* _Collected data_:

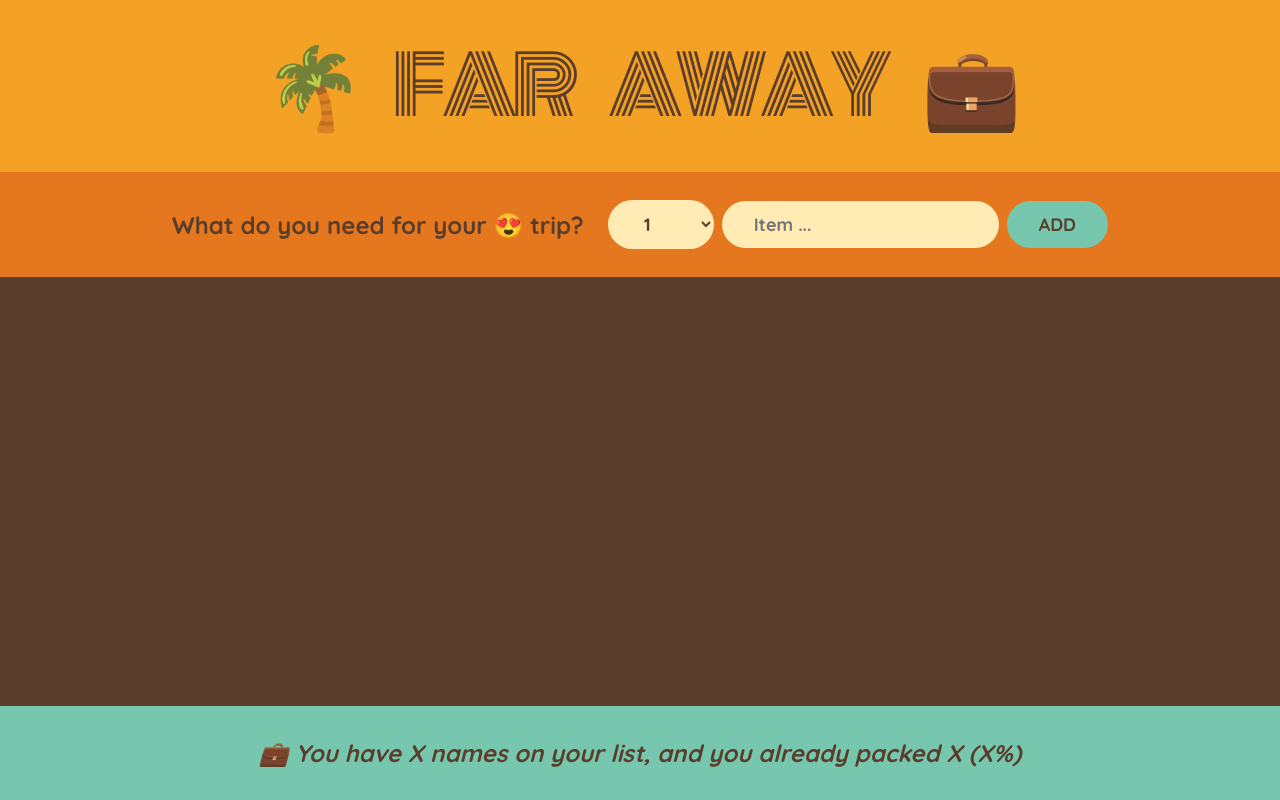
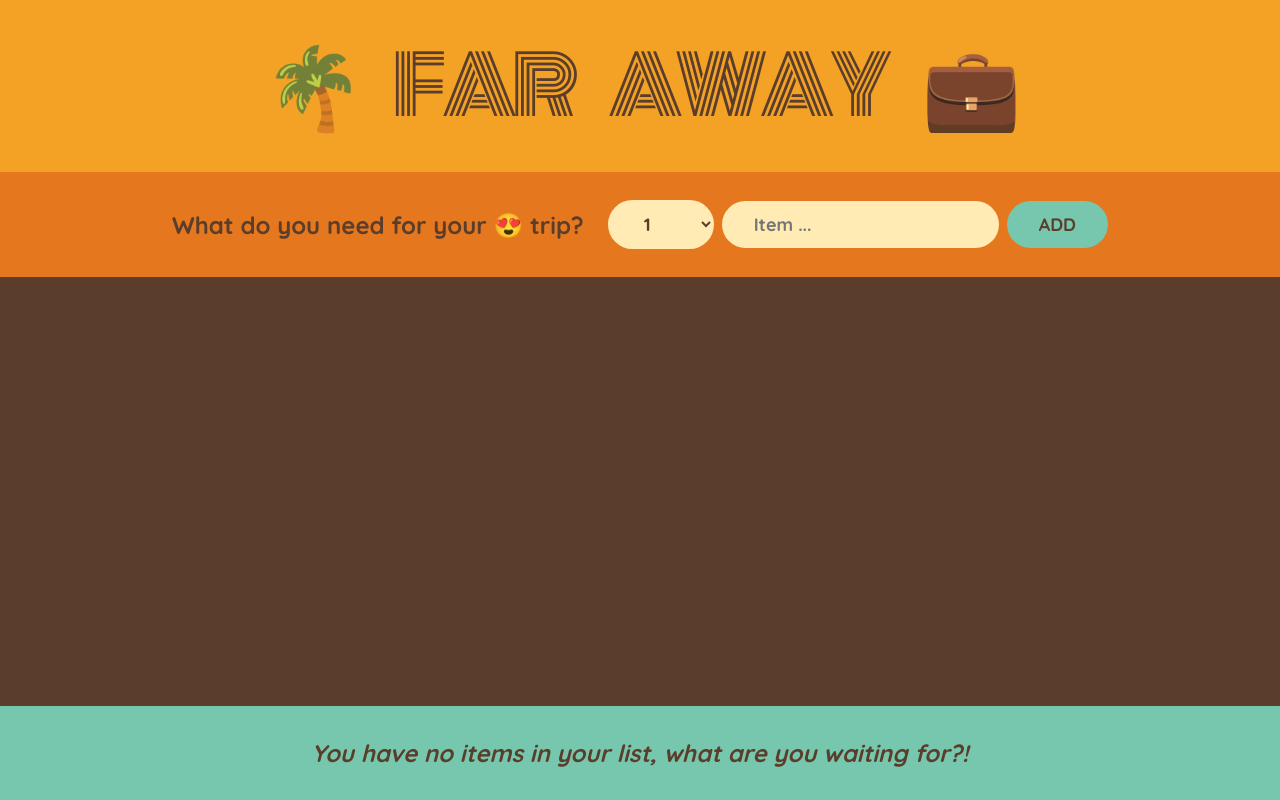
Before and after one commit to WawanWidiantara/travel-list, a React (Create React App) app: page / in a window 1280 px wide. Built offline with nearby package versions, Linux system fonts and the light colour scheme.

Commit message:
Update Stats component to display item statistics

```diff
--- a/src/App.js
+++ b/src/App.js
@@ -28,7 +28,7 @@ export default function App() {
         onRemoveItem={handleRemoveItem}
         onToggleItem={handleToggleItem}
       />
-      <Stats />
+      <Stats items={items} />
     </div>
   );
 }
@@ -114,10 +114,26 @@ function Items({ item, onRemoveItem, onToggleItem }) {
   );
 }
 
-function Stats() {
+function Stats({ items }) {
+  const numItem = items.length;
+  const numPacked = items.filter((item) => item.packed).length;
+  const precentage = Math.round((numPacked / numItem) * 100);
+
+  if (!numItem)
+    return (
+      <footer className="stats">
+        <em>You have no items in your list, what are you waiting for?!</em>
+      </footer>
+    );
+
   return (
     <footer className="stats">
-      <em>💼 You have X names on your list, and you already packed X (X%)</em>
+      <em>
+        {numPacked === numItem
+          ? "You are ready to go!"
+          : `💼 You have ${numItem} names on your list, and you already packed
+        ${numPacked} (${precentage}%)`}
+      </em>
     </footer>
   );
 }
```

* _Task prompt_: Retype each line above exactly. Leave the images out.

* _Answer to this exercise_:
Before and after one commit to WawanWidiantara/travel-list, a React (Create React App) app: page / in a window 1280 px wide. Built offline with nearby package versions, Linux system fonts and the light colour scheme.

Commit message:
Update Stats component to display item statistics

```diff
--- a/src/App.js
+++ b/src/App.js
@@ -28,7 +28,7 @@ export default function App() {
         onRemoveItem={handleRemoveItem}
         onToggleItem={handleToggleItem}
       />
-      <Stats />
+      <Stats items={items} />
     </div>
   );
 }
@@ -114,10 +114,26 @@ function Items({ item, onRemoveItem, onToggleItem }) {
   );
 }
 
-function Stats() {
+function Stats({ items }) {
+  const numItem = items.length;
+  const numPacked = items.filter((item) => item.packed).length;
+  const precentage = Math.round((numPacked / numItem) * 100);
+
+  if (!numItem)
+    return (
+      <footer className="stats">
+        <em>You have no items in your list, what are you waiting for?!</em>
+      </footer>
+    );
+
   return (
     <footer className="stats">
-      <em>💼 You have X names on your list, and you already packed X (X%)</em>
+      <em>
+        {numPacked === numItem
+          ? "You are ready to go!"
+          : `💼 You have ${numItem} names on your list, and you already packed
+        ${numPacked} (${precentage}%)`}
+      </em>
     </footer>
   );
 }
```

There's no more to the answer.